= TASK REQUIREMENTS =
What you return must match the records word for word, except that pictures are dropped.

= DATA =
────────────────

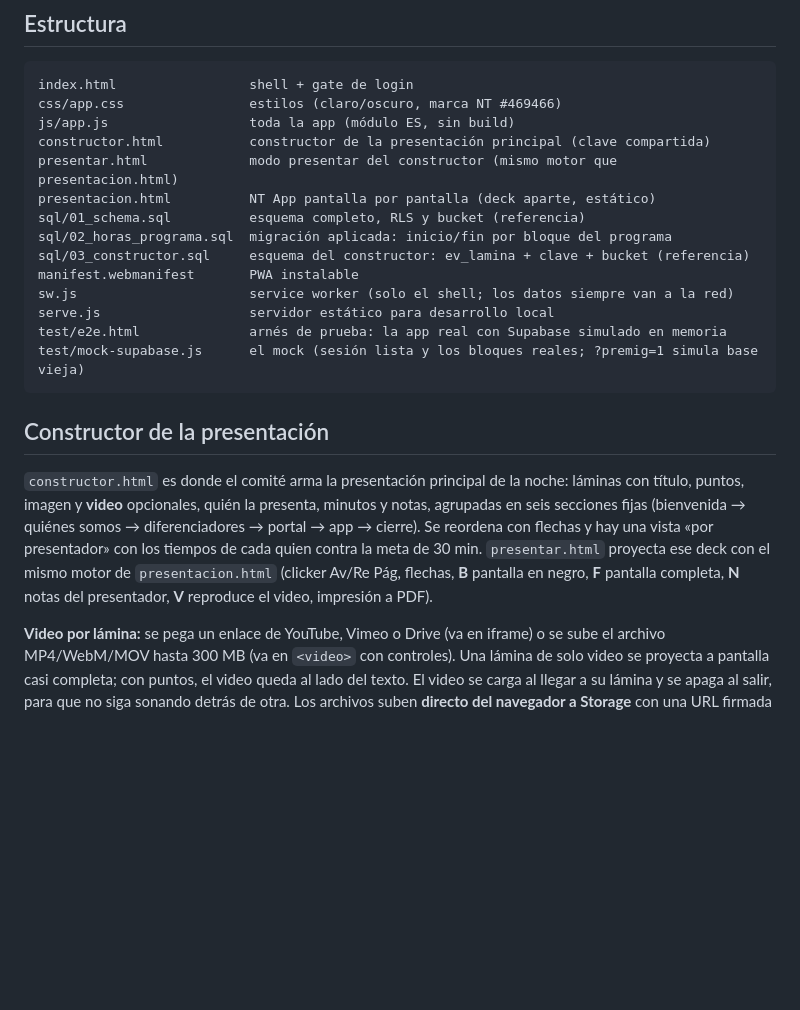
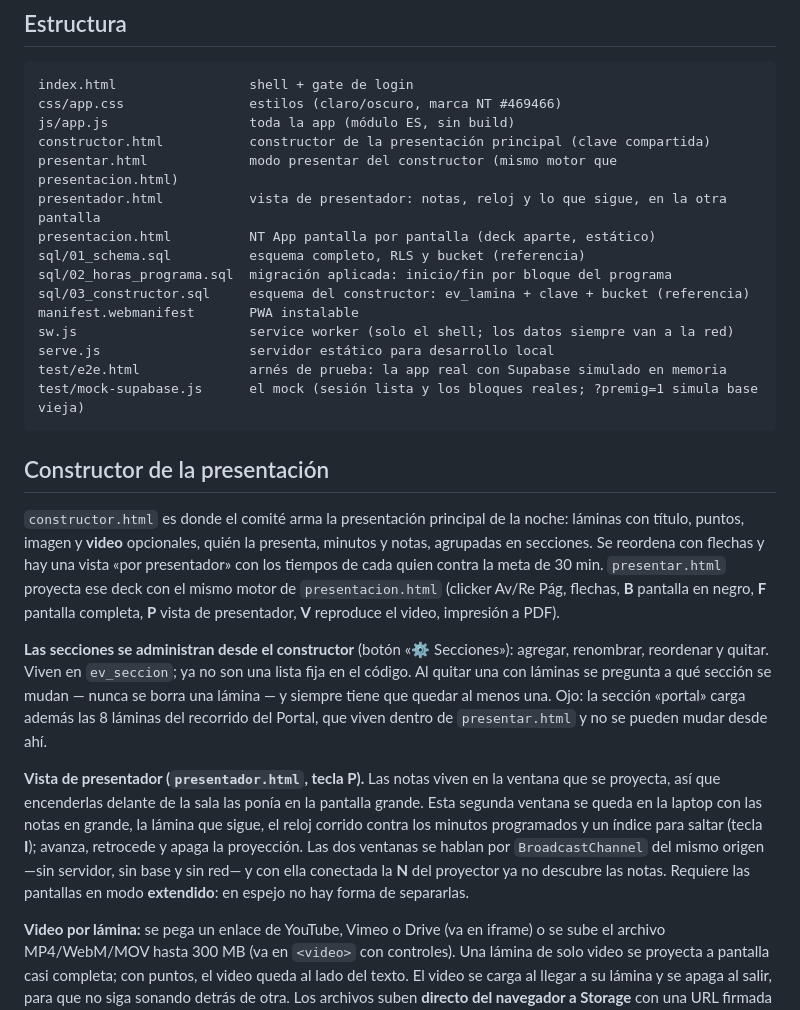
Before and after one commit to Natural-Trade-Ltd/nt-evento-comite, a Markdown page: README.md, the part around the change. Rendered like a GitHub page; blank space fills up the shorter version.

Commit message:
README: secciones editables y vista de presentador
Co-Authored-By: Claude Opus 5 <noreply@anthropic.com>
Claude-Session: https://claude.ai/code/session_01U2hhBPf3931DyNWTZjpFCr

```diff
--- a/README.md
+++ b/README.md
@@ -83,6 +83,7 @@ css/app.css                estilos (claro/oscuro, marca NT #469466)
 js/app.js                  toda la app (módulo ES, sin build)
 constructor.html           constructor de la presentación principal (clave compartida)
 presentar.html             modo presentar del constructor (mismo motor que presentacion.html)
+presentador.html           vista de presentador: notas, reloj y lo que sigue, en la otra pantalla
 presentacion.html          NT App pantalla por pantalla (deck aparte, estático)
 sql/01_schema.sql          esquema completo, RLS y bucket (referencia)
 sql/02_horas_programa.sql  migración aplicada: inicio/fin por bloque del programa
@@ -98,11 +99,24 @@ test/mock-supabase.js      el mock (sesión lista y los bloques reales; ?premig=
 
 `constructor.html` es donde el comité arma la presentación principal de la noche: láminas con
 título, puntos, imagen y **video** opcionales, quién la presenta, minutos y notas, agrupadas en
-seis secciones fijas (bienvenida → quiénes somos → diferenciadores → portal → app → cierre). Se
-reordena con flechas y hay una vista «por presentador» con los tiempos de cada quien contra la
-meta de 30 min. `presentar.html` proyecta ese deck con el mismo motor de `presentacion.html`
-(clicker Av/Re Pág, flechas, **B** pantalla en negro, **F** pantalla completa, **N** notas del
-presentador, **V** reproduce el video, impresión a PDF).
+secciones. Se reordena con flechas y hay una vista «por presentador» con los tiempos de cada
+quien contra la meta de 30 min. `presentar.html` proyecta ese deck con el mismo motor de
+`presentacion.html` (clicker Av/Re Pág, flechas, **B** pantalla en negro, **F** pantalla
+completa, **P** vista de presentador, **V** reproduce el video, impresión a PDF).
+
+**Las secciones se administran desde el constructor** (botón «⚙ Secciones»): agregar, renombrar,
+reordenar y quitar. Viven en `ev_seccion`; ya no son una lista fija en el código. Al quitar una
+con láminas se pregunta a qué sección se mudan — nunca se borra una lámina — y siempre tiene que
+quedar al menos una. Ojo: la sección «portal» carga además las 8 láminas del recorrido del Portal,
+que viven dentro de `presentar.html` y no se pueden mudar desde ahí.
+
+**Vista de presentador (`presentador.html`, tecla P).** Las notas viven en la ventana que se
+proyecta, así que encenderlas delante de la sala las ponía en la pantalla grande. Esta segunda
+ventana se queda en la laptop con las notas en grande, la lámina que sigue, el reloj corrido
+contra los minutos programados y un índice para saltar (tecla **I**); avanza, retrocede y apaga
+la proyección. Las dos ventanas se hablan por `BroadcastChannel` del mismo origen —sin servidor,
+sin base y sin red— y con ella conectada la **N** del proyector ya no descubre las notas. Requiere
+las pantallas en modo **extendido**: en espejo no hay forma de separarlas.
 
 **Video por lámina:** se pega un enlace de YouTube, Vimeo o Drive (va en iframe) o se sube el
 archivo MP4/WebM/MOV hasta 300 MB (va en `<video>` con controles). Una lámina de solo video se
```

────────────────

= EXERCISE RESULT =
Before and after one commit to Natural-Trade-Ltd/nt-evento-comite, a Markdown page: README.md, the part around the change. Rendered like a GitHub page; blank space fills up the shorter version.

Commit message:
README: secciones editables y vista de presentador
Co-Authored-By: Claude Opus 5 <noreply@anthropic.com>
Claude-Session: https://claude.ai/code/session_01U2hhBPf3931DyNWTZjpFCr

```diff
--- a/README.md
+++ b/README.md
@@ -83,6 +83,7 @@ css/app.css                estilos (claro/oscuro, marca NT #469466)
 js/app.js                  toda la app (módulo ES, sin build)
 constructor.html           constructor de la presentación principal (clave compartida)
 presentar.html             modo presentar del constructor (mismo motor que presentacion.html)
+presentador.html           vista de presentador: notas, reloj y lo que sigue, en la otra pantalla
 presentacion.html          NT App pantalla por pantalla (deck aparte, estático)
 sql/01_schema.sql          esquema completo, RLS y bucket (referencia)
 sql/02_horas_programa.sql  migración aplicada: inicio/fin por bloque del programa
@@ -98,11 +99,24 @@ test/mock-supabase.js      el mock (sesión lista y los bloques reales; ?premig=
 
 `constructor.html` es donde el comité arma la presentación principal de la noche: láminas con
 título, puntos, imagen y **video** opcionales, quién la presenta, minutos y notas, agrupadas en
-seis secciones fijas (bienvenida → quiénes somos → diferenciadores → portal → app → cierre). Se
-reordena con flechas y hay una vista «por presentador» con los tiempos de cada quien contra la
-meta de 30 min. `presentar.html` proyecta ese deck con el mismo motor de `presentacion.html`
-(clicker Av/Re Pág, flechas, **B** pantalla en negro, **F** pantalla completa, **N** notas del
-presentador, **V** reproduce el video, impresión a PDF).
+secciones. Se reordena con flechas y hay una vista «por presentador» con los tiempos de cada
+quien contra la meta de 30 min. `presentar.html` proyecta ese deck con el mismo motor de
+`presentacion.html` (clicker Av/Re Pág, flechas, **B** pantalla en negro, **F** pantalla
+completa, **P** vista de presentador, **V** reproduce el video, impresión a PDF).
+
+**Las secciones se administran desde el constructor** (botón «⚙ Secciones»): agregar, renombrar,
+reordenar y quitar. Viven en `ev_seccion`; ya no son una lista fija en el código. Al quitar una
+con láminas se pregunta a qué sección se mudan — nunca se borra una lámina — y siempre tiene que
+quedar al menos una. Ojo: la sección «portal» carga además las 8 láminas del recorrido del Portal,
+que viven dentro de `presentar.html` y no se pueden mudar desde ahí.
+
+**Vista de presentador (`presentador.html`, tecla P).** Las notas viven en la ventana que se
+proyecta, así que encenderlas delante de la sala las ponía en la pantalla grande. Esta segunda
+ventana se queda en la laptop con las notas en grande, la lámina que sigue, el reloj corrido
+contra los minutos programados y un índice para saltar (tecla **I**); avanza, retrocede y apaga
+la proyección. Las dos ventanas se hablan por `BroadcastChannel` del mismo origen —sin servidor,
+sin base y sin red— y con ella conectada la **N** del proyector ya no descubre las notas. Requiere
+las pantallas en modo **extendido**: en espejo no hay forma de separarlas.
 
 **Video por lámina:** se pega un enlace de YouTube, Vimeo o Drive (va en iframe) o se sube el
 archivo MP4/WebM/MOV hasta 300 MB (va en `<video>` con controles). Una lámina de solo video se
```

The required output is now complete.